### ASSIGNED TASK
When the line containing "if (!largo &&" is found in the data below, copy it and each line after it through the line containing "invisibile. Quindi qui", exactly and with no others.

### INPUT
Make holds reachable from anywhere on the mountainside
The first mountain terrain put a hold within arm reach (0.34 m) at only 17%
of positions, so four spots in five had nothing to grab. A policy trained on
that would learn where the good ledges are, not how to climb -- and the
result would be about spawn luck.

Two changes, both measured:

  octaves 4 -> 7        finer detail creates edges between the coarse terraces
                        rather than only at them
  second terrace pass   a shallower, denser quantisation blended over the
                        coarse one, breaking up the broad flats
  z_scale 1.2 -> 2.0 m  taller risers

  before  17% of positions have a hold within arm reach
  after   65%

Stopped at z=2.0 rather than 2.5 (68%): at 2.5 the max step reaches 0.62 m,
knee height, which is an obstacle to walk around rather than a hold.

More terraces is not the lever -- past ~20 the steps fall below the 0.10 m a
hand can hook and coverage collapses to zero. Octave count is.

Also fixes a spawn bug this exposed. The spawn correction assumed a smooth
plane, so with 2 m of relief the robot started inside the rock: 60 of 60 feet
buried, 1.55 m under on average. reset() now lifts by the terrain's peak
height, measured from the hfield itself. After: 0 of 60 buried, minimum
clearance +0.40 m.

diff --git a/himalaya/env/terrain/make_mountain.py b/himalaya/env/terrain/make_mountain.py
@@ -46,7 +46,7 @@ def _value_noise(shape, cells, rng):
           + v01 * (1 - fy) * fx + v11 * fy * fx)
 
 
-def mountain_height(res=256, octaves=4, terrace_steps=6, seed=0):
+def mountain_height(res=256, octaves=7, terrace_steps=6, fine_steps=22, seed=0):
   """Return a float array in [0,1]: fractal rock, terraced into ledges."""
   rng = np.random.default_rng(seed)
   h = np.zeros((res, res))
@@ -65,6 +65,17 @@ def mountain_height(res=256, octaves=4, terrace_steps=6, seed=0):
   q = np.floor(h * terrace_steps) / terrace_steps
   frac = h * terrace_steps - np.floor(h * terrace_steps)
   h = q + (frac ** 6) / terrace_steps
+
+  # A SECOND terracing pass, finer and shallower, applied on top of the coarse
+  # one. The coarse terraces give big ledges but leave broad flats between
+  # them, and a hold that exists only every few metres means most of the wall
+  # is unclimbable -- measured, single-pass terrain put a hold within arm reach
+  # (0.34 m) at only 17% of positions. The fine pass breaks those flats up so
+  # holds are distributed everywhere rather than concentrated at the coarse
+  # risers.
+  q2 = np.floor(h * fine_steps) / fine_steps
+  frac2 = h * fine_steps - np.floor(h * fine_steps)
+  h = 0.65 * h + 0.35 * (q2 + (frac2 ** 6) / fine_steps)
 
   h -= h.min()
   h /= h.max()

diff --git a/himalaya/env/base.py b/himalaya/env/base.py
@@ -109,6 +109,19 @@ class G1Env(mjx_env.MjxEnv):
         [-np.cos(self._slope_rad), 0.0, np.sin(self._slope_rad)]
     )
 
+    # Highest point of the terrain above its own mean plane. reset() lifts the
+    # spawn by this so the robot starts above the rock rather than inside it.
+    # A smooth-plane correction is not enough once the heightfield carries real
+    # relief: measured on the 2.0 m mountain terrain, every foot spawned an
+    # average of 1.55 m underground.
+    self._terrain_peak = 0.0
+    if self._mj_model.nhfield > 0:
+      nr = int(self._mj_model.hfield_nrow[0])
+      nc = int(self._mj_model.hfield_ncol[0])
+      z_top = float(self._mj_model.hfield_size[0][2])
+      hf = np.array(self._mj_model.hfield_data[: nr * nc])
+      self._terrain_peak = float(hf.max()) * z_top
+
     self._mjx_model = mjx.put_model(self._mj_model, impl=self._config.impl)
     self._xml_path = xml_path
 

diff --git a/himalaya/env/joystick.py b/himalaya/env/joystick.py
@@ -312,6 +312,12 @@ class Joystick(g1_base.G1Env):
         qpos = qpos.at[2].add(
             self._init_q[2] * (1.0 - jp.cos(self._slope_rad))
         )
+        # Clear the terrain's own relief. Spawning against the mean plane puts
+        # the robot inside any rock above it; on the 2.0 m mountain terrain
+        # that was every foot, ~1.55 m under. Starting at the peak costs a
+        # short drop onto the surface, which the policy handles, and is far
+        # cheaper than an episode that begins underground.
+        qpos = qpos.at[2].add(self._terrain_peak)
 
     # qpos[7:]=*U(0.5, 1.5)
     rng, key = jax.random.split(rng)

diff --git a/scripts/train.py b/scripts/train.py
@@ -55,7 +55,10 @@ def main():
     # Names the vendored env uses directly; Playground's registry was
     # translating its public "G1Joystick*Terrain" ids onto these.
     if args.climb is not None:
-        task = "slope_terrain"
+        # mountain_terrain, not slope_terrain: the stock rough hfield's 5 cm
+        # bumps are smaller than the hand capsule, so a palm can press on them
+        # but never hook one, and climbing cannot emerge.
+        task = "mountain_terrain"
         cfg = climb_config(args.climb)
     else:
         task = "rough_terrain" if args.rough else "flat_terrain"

==

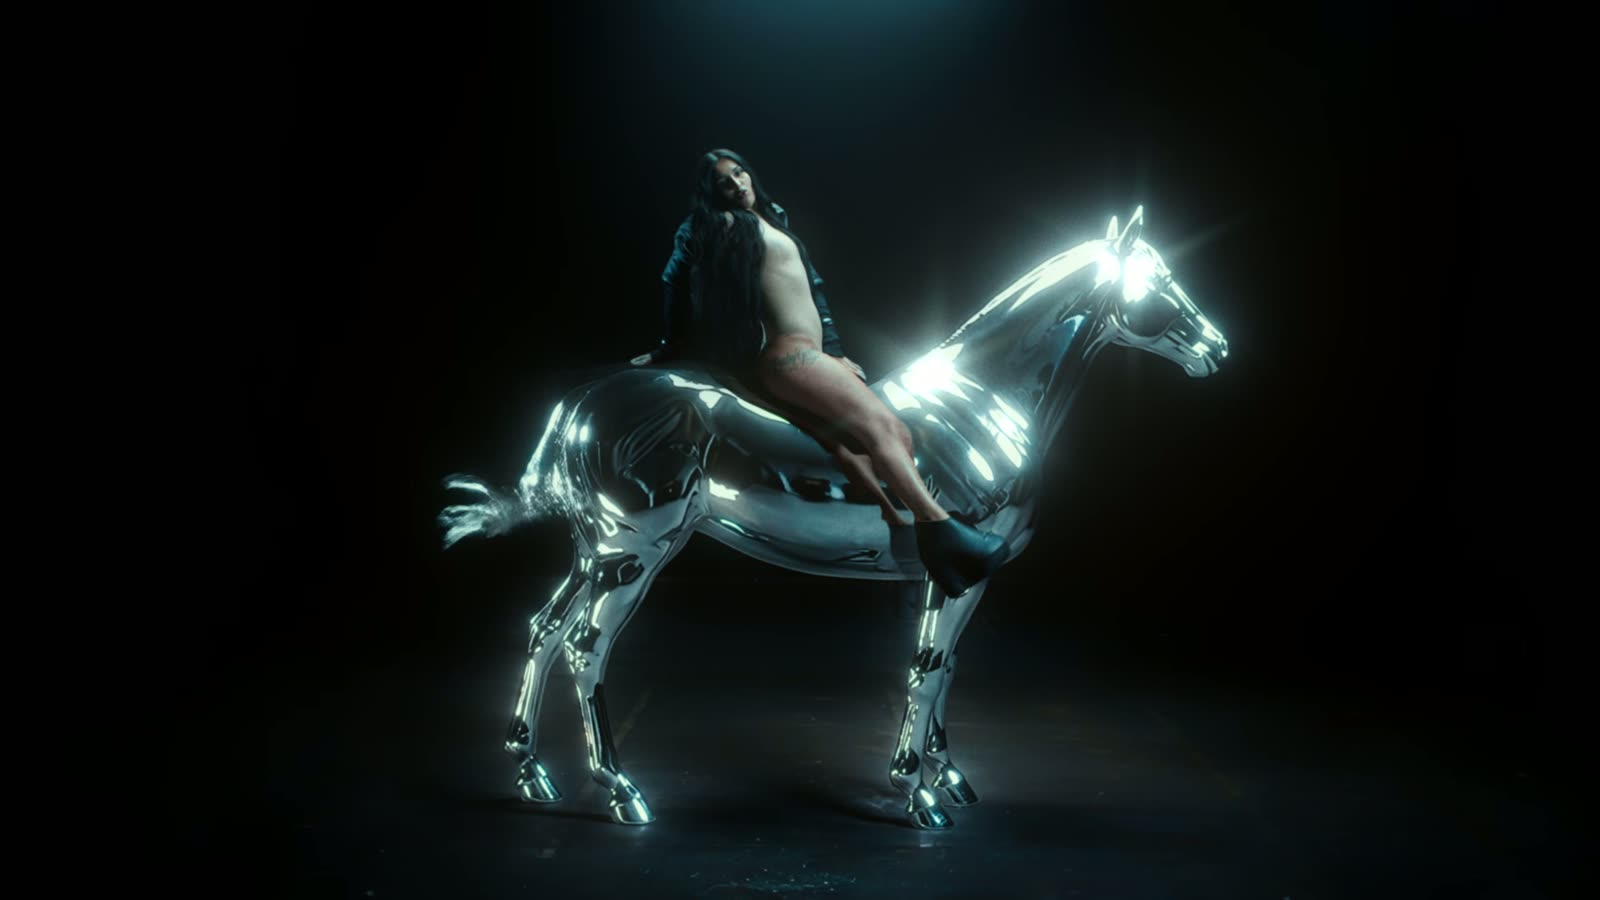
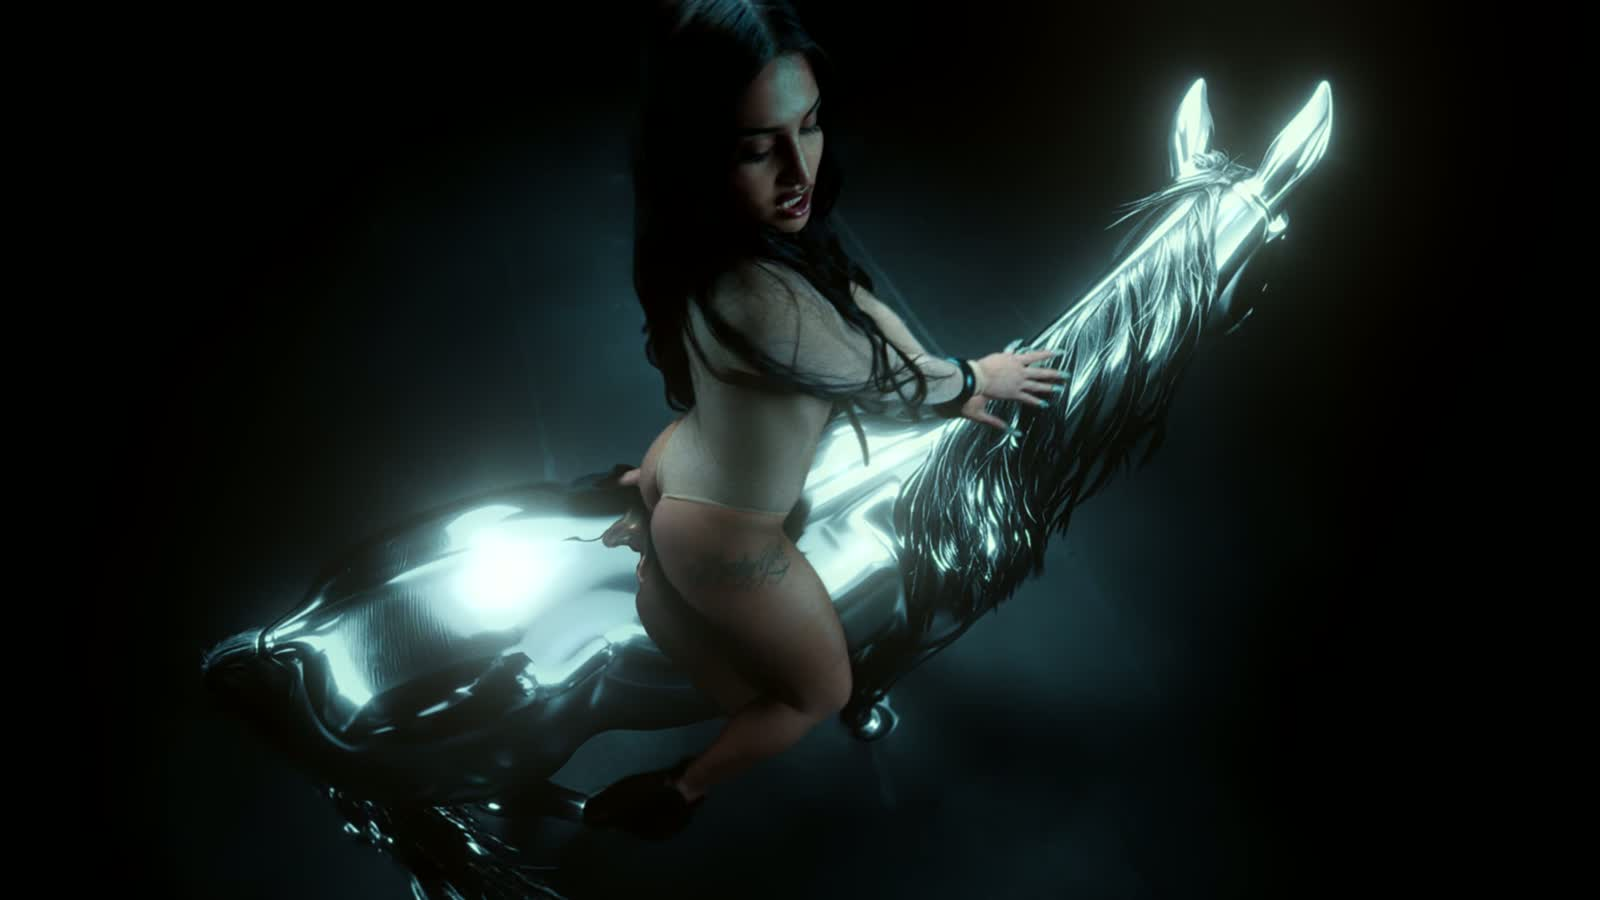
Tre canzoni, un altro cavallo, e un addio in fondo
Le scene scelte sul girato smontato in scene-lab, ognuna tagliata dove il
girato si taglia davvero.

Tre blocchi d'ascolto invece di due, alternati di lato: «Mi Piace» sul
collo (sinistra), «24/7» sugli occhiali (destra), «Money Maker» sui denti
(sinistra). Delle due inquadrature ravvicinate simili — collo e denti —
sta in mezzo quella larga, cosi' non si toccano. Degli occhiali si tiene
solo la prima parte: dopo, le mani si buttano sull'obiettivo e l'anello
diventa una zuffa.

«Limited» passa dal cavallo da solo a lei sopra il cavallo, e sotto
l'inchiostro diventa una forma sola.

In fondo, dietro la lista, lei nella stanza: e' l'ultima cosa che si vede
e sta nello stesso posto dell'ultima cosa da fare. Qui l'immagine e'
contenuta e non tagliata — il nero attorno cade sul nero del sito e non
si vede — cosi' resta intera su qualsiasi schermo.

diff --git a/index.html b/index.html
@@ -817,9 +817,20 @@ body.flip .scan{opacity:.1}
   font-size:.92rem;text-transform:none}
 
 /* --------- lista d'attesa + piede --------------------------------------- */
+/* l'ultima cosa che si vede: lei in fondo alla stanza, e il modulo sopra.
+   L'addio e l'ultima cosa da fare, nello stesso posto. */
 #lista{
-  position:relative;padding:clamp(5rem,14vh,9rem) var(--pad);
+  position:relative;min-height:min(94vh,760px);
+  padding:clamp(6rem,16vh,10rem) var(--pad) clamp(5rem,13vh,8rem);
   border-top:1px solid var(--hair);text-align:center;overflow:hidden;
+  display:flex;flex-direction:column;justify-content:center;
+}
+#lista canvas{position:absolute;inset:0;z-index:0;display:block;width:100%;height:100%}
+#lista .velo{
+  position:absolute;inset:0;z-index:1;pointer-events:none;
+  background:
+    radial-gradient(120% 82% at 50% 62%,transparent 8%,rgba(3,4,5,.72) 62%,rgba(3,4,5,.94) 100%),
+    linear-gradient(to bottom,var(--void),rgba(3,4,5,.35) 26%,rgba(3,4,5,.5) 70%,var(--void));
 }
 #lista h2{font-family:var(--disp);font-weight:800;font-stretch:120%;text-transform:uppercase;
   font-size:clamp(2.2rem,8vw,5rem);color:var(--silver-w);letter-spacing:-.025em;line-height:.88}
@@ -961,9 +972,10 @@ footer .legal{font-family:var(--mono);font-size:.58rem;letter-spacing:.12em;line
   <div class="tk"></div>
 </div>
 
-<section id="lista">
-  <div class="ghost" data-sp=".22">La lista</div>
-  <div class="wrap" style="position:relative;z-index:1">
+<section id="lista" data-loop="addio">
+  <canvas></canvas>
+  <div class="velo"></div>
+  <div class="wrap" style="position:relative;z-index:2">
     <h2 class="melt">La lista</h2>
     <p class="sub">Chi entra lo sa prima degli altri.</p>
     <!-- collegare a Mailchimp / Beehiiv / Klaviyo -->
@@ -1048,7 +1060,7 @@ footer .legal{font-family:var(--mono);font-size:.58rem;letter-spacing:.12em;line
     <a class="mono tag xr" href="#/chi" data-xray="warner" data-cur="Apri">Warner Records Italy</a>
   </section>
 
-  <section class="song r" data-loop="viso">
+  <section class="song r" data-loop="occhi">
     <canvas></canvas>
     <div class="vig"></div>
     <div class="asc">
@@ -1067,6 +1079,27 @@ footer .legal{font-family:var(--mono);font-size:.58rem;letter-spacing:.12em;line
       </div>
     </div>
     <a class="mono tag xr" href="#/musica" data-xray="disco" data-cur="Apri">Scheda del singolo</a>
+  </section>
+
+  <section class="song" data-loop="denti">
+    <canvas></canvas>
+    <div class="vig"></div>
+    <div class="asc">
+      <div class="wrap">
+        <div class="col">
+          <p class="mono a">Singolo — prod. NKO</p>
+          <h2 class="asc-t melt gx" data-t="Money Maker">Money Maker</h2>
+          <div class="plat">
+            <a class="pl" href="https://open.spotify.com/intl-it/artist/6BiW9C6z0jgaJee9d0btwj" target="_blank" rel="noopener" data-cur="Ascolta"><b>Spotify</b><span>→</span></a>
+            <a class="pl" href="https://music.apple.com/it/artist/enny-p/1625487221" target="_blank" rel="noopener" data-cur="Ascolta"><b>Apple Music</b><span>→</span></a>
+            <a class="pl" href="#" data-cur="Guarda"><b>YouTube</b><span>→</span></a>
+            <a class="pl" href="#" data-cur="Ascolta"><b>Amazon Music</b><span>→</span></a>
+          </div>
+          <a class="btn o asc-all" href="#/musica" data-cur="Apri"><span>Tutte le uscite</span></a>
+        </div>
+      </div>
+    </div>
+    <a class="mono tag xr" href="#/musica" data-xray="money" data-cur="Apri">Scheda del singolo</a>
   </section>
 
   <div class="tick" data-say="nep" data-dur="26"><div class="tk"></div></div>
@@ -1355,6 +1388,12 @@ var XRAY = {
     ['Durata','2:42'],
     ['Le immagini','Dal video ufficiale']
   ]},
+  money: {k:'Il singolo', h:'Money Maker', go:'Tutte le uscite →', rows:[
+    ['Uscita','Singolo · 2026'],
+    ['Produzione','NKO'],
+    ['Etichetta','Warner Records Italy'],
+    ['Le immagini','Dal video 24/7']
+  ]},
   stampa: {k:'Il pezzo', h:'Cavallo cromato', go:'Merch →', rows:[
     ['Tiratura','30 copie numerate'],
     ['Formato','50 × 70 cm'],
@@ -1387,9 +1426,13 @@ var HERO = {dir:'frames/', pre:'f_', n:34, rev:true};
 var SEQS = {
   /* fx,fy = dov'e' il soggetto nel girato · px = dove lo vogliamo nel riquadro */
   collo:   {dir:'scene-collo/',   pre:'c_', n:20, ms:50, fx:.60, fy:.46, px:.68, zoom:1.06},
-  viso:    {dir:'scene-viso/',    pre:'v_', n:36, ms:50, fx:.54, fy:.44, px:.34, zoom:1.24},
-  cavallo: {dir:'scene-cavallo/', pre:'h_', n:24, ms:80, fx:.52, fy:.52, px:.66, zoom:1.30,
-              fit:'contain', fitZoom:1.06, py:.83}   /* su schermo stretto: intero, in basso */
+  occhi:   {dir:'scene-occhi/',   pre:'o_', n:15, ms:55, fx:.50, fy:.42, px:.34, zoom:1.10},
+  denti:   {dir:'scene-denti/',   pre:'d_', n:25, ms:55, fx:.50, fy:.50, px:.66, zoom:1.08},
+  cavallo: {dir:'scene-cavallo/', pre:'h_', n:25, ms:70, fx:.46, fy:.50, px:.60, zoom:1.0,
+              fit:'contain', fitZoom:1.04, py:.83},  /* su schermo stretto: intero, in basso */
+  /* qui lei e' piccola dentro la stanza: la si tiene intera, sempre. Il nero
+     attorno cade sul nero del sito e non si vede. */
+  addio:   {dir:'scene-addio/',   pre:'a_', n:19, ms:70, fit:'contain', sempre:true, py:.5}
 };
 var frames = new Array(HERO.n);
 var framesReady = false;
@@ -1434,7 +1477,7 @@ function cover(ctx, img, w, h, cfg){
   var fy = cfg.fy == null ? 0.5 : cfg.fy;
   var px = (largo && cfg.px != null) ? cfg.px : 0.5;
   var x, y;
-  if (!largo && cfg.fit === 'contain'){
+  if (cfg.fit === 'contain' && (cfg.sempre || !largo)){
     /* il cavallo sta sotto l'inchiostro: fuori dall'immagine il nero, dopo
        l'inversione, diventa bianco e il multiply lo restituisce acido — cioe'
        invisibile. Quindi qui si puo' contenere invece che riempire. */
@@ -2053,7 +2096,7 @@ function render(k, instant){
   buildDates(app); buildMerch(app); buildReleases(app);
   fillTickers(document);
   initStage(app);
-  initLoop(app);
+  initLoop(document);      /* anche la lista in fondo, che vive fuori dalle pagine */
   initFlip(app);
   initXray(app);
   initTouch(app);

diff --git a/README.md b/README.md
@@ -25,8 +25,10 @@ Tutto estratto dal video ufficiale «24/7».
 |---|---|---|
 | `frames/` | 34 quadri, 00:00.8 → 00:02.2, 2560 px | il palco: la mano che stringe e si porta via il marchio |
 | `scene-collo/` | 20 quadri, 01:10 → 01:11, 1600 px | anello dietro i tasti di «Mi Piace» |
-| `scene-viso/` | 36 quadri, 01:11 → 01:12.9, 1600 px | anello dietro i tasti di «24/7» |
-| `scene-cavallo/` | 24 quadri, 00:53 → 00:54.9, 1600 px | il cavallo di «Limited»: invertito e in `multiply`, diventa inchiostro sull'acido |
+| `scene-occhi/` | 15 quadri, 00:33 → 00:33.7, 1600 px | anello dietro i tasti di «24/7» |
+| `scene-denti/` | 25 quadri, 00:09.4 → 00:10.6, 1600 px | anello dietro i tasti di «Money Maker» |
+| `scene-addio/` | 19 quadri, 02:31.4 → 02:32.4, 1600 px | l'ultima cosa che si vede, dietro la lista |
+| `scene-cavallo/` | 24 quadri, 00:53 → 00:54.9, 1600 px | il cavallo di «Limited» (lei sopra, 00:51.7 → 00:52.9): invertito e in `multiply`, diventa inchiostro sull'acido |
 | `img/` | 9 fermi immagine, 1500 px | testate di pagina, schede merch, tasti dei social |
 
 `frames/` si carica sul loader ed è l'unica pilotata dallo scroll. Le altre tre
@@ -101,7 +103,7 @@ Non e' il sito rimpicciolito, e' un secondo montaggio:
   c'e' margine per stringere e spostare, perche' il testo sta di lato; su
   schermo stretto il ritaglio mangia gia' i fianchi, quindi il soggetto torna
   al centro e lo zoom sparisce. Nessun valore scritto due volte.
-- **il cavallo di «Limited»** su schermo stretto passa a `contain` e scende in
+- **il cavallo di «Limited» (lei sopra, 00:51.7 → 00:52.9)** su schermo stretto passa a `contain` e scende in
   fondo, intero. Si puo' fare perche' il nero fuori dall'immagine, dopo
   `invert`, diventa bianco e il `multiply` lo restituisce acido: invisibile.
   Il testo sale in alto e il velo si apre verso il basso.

### RESPONSE BELOW
-  if (!largo && cfg.fit === 'contain'){
+  if (cfg.fit === 'contain' && (cfg.sempre || !largo)){
     /* il cavallo sta sotto l'inchiostro: fuori dall'immagine il nero, dopo
        l'inversione, diventa bianco e il multiply lo restituisce acido — cioe'
        invisibile. Quindi qui si puo' contenere invece che riempire. */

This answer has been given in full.